Vietnamese immigration officials watch as a U.S. Navy ship Vandergrift sails into the Saigon's port on Wednesday Nov. 19, 2003. The USS Vandergrift is the first U.S. Navy ship to sail up the Saigon River since the Vietnam War ended nearly 30 years ago. The ship will make a four-day port call in Ho Chi Minh City, formerly Saigon, as the U.S. and Vietnam begin to build military ties in a new era of cooperation between the two former enemies.
AP
The first U.S. Navy warship to cruise up the Saigon River since the Vietnam War ended nearly 30 years ago sailed into dock Wednesday in what is now Ho Chi Minh City, signaling a new era of relations between the former foes.

The USS Vandegrift's historic visit comes as the two countries have been working to boost bilateral ties, and marks a new attempt at establishing military cooperation.

"I think one of the messages here today is that the ... U.S. and Vietnam are showing the world that former foes can become friends," said U.S. Ambassador Raymond Burghardt.

Burghardt said the U.S. and Vietnamese military have been moving closer together on areas including counterterrorism. However, he said the United States is not looking to re-establish a permanent military presence in Vietnam but wants access to friendly nations' ports instead.

Escorted by a Vietnamese patrol boat, the frigate made its way into Saigon Port with U.S. and Vietnamese flags flying. A chain of white-uniformed sailors stood along the ship's railings as it came in, some holding video cameras and binoculars.

The American group, led by ship Commander Richard Rogers, disembarked down a red-carpeted walkway to be greeted by a Vietnamese delegation headed by Vice Minister for Foreign Affairs Nguyen Duc Hung.

"My first impression is that the river transit today was fantastic," Rogers said. "I think my crew genuinely enjoyed coming up the river and seeing the sights as we came up. My crew is very excited to be here."

The four-day port call follows a landmark meeting last week by Vietnamese Defense Minister Pham Van Tra and U.S. Secretary of Defense Donald H. Rumsfeld — the first time a senior Vietnamese military official has visited Washington.

Bilateral ties have been steadily expanding since diplomatic relations were established in 1995. Trade has risen to more than $3 billion annually with the passage of a landmark agreement in 2001, and Vietnam recently said the United States now ranks as its top importer.

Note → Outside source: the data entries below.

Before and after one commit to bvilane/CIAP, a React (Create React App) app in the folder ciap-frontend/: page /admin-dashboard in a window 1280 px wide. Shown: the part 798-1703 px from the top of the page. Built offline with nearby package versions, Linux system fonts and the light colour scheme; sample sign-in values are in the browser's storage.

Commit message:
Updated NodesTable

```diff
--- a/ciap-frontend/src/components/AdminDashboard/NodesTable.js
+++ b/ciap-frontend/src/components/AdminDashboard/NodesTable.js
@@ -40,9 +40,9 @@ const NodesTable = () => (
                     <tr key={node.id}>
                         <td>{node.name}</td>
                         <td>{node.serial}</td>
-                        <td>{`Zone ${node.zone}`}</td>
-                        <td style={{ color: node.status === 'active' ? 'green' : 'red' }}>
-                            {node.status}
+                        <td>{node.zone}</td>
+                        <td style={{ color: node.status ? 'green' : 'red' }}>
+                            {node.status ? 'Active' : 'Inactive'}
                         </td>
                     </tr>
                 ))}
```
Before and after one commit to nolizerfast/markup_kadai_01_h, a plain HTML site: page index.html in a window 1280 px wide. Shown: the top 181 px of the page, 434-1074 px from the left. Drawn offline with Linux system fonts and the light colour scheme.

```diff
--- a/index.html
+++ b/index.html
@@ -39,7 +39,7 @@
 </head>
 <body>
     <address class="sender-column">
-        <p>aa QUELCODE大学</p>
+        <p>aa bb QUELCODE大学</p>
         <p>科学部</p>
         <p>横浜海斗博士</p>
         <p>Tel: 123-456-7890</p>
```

However, the two countries have been less enthusiastic in military-to-military talks. The only issue in that area to see progress was the joint search for Americans listed as missing in action during the war.

The frigate's arrival was symbolic of both nations' efforts to move into a new era of cooperation.

"I think this is a very good sign to promote and develop bilateral relations between Vietnam and the U.S., particularly between the two navies," said Navy Lt. Col. Nguyen Quang Bieu, who was among the welcoming delegation on the dock.

Many Vietnamese say the port call is welcome, demonstrating that old wounds have finally healed in the conflict that killed 58,000 Americans and three million Vietnamese.

"Since Vietnam is now at peace, it's normal for an American Navy ship to be in Vietnam," said Dang Van Hai, 49, a former South Vietnamese soldier who now drives a motorbike taxi.

"I've seen many American veterans who came back. Most of (today's sailors) were not involved in the war and they're visiting many countries and Vietnam is one of their destinations, so I think it's good for them to come back here," he said.

The frigate, part of the U.S. Navy's Seventh Fleet, came from Yokosuka, Japan. The 4,100-ton guided-missile ship carries about 200 crew members.

Visits were scheduled to the Vietnamese Navy Command and Military Zone 7. Also planned was a ceremony in front of City Hall, before a monument honoring Vietnamese Communist leader Ho Chi Minh.

American soldiers once were a constant presence on the streets of Saigon during the height of the war, but U.S. forces pulled out in 1973 after the Paris Peace Agreement was reached. Two years later came the fall of Saigon, the capital of U.S.-backed South Vietnam, to Communist forces. It was renamed Ho Chi Minh City.

On Wednesday, U.S. sailors had permission to go ashore until midnight, after which they were required to either return to the ship, or go to hotels in town.

"I think they will behave themselves," said John Smallman, special agent for US Naval Criminal Investigative Service. At the same time, "we don't want them to be so careful that nobody has any fun."